__Exercise__
Each entry should be printed exactly, with its images omitted.

__Data provided__
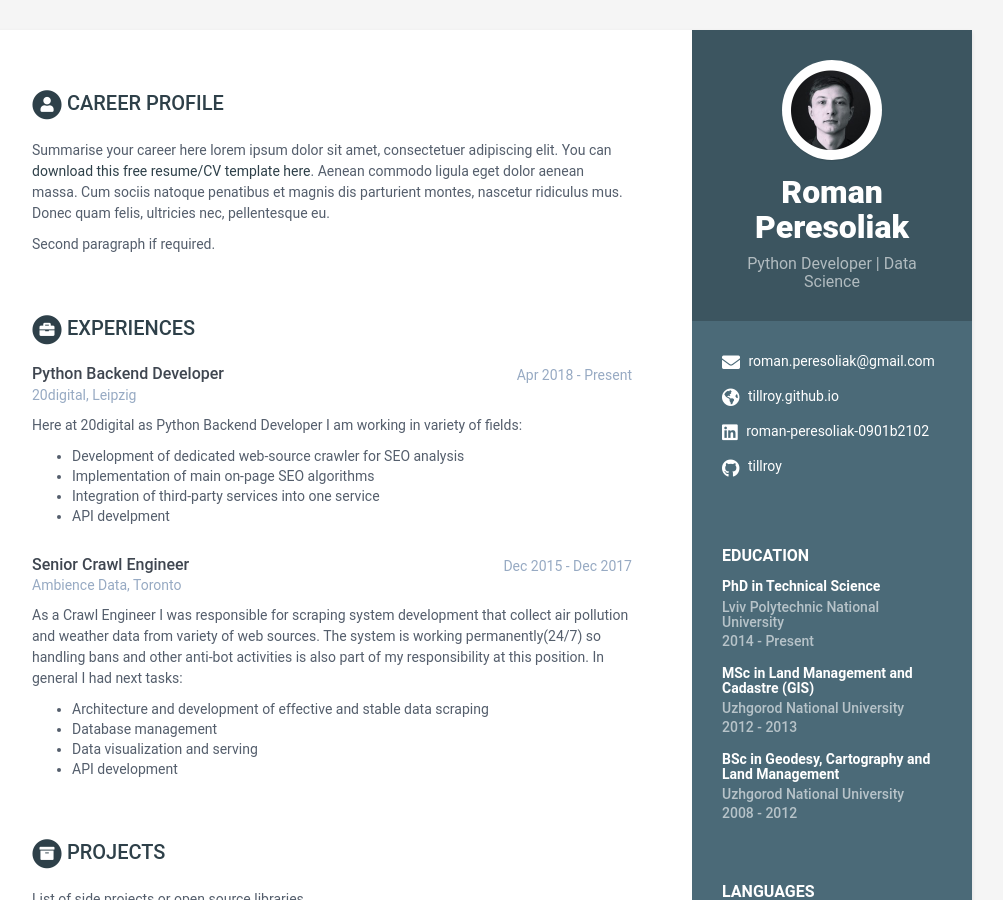
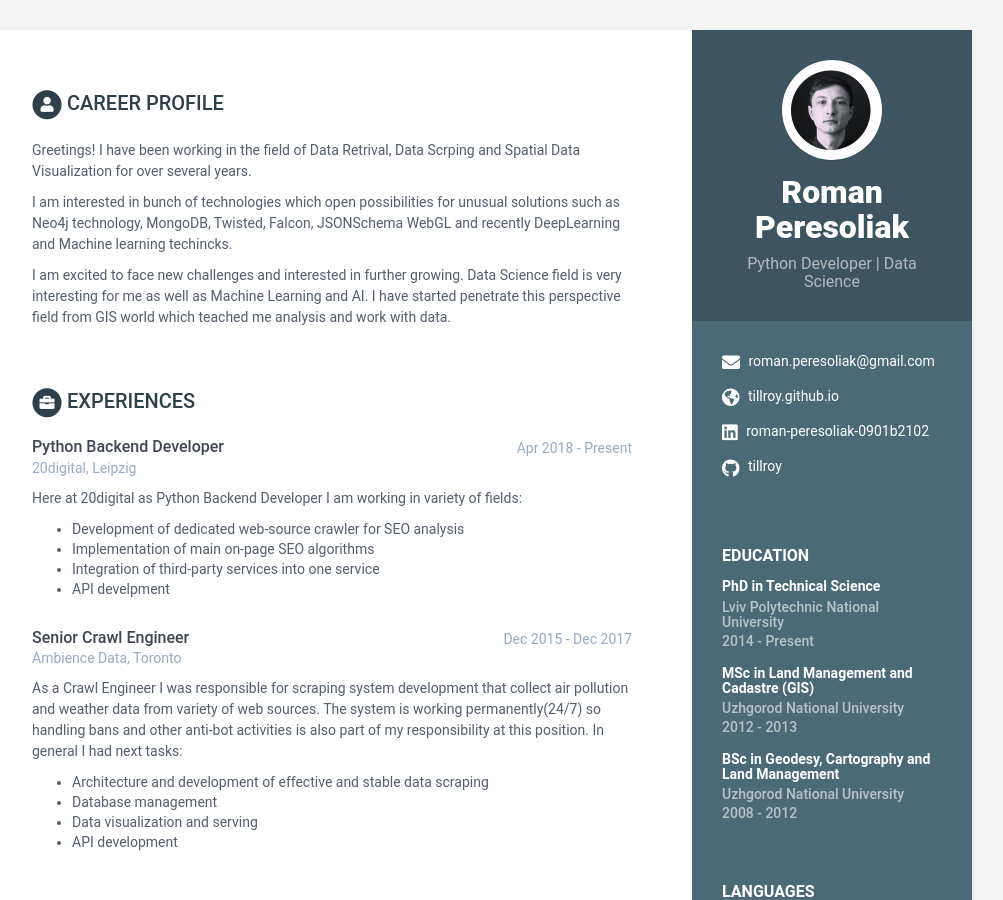
Before and after one commit to tillroy/tillroy.github.io, a Jekyll site: the page built from cv.md, in a window 1280 px wide and 900 px high. Shown: the whole window, without its empty margins (168-1171 px from the left). Built offline with Jekyll 4.4.1, drawn with Linux system fonts in a browser that asks for light colours.

Commit message:
fill intro section

```diff
--- a/_data/data.yml
+++ b/_data/data.yml
@@ -44,13 +44,17 @@ sidebar:
 career-profile:
     title: Career Profile
     summary: |
-      Summarise your career here lorem ipsum dolor sit amet, consectetuer
-      adipiscing elit. You can [download this free resume/CV template here]().
-      Aenean commodo ligula eget dolor aenean massa. Cum sociis natoque
-      penatibus et magnis dis parturient montes, nascetur ridiculus mus.
-      Donec quam felis, ultricies nec, pellentesque eu.
+      Greetings! I have been working in the field of Data Retrival, Data Scrping
+      and Spatial Data Visualization for over several years.
 
-      Second paragraph if required.
+      I am interested in bunch of technologies which open possibilities for unusual
+      solutions such as Neo4j technology, MongoDB, Twisted, Falcon, JSONSchema
+      WebGL and recently DeepLearning and Machine learning techincks.
+
+      I am excited to face new challenges and interested in further growing.
+      Data Science field is very interesting for me as well as Machine Learning and AI.
+      I have started penetrate this perspective field from GIS world which teached
+      me analysis and work with data.
 
 education:
     - degree: PhD in Technical Science
```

__Solution to this exercise__
Before and after one commit to tillroy/tillroy.github.io, a Jekyll site: the page built from cv.md, in a window 1280 px wide and 900 px high. Shown: the whole window, without its empty margins (168-1171 px from the left). Built offline with Jekyll 4.4.1, drawn with Linux system fonts in a browser that asks for light colours.

Commit message:
fill intro section

```diff
--- a/_data/data.yml
+++ b/_data/data.yml
@@ -44,13 +44,17 @@ sidebar:
 career-profile:
     title: Career Profile
     summary: |
-      Summarise your career here lorem ipsum dolor sit amet, consectetuer
-      adipiscing elit. You can [download this free resume/CV template here]().
-      Aenean commodo ligula eget dolor aenean massa. Cum sociis natoque
-      penatibus et magnis dis parturient montes, nascetur ridiculus mus.
-      Donec quam felis, ultricies nec, pellentesque eu.
+      Greetings! I have been working in the field of Data Retrival, Data Scrping
+      and Spatial Data Visualization for over several years.
 
-      Second paragraph if required.
+      I am interested in bunch of technologies which open possibilities for unusual
+      solutions such as Neo4j technology, MongoDB, Twisted, Falcon, JSONSchema
+      WebGL and recently DeepLearning and Machine learning techincks.
+
+      I am excited to face new challenges and interested in further growing.
+      Data Science field is very interesting for me as well as Machine Learning and AI.
+      I have started penetrate this perspective field from GIS world which teached
+      me analysis and work with data.
 
 education:
     - degree: PhD in Technical Science
```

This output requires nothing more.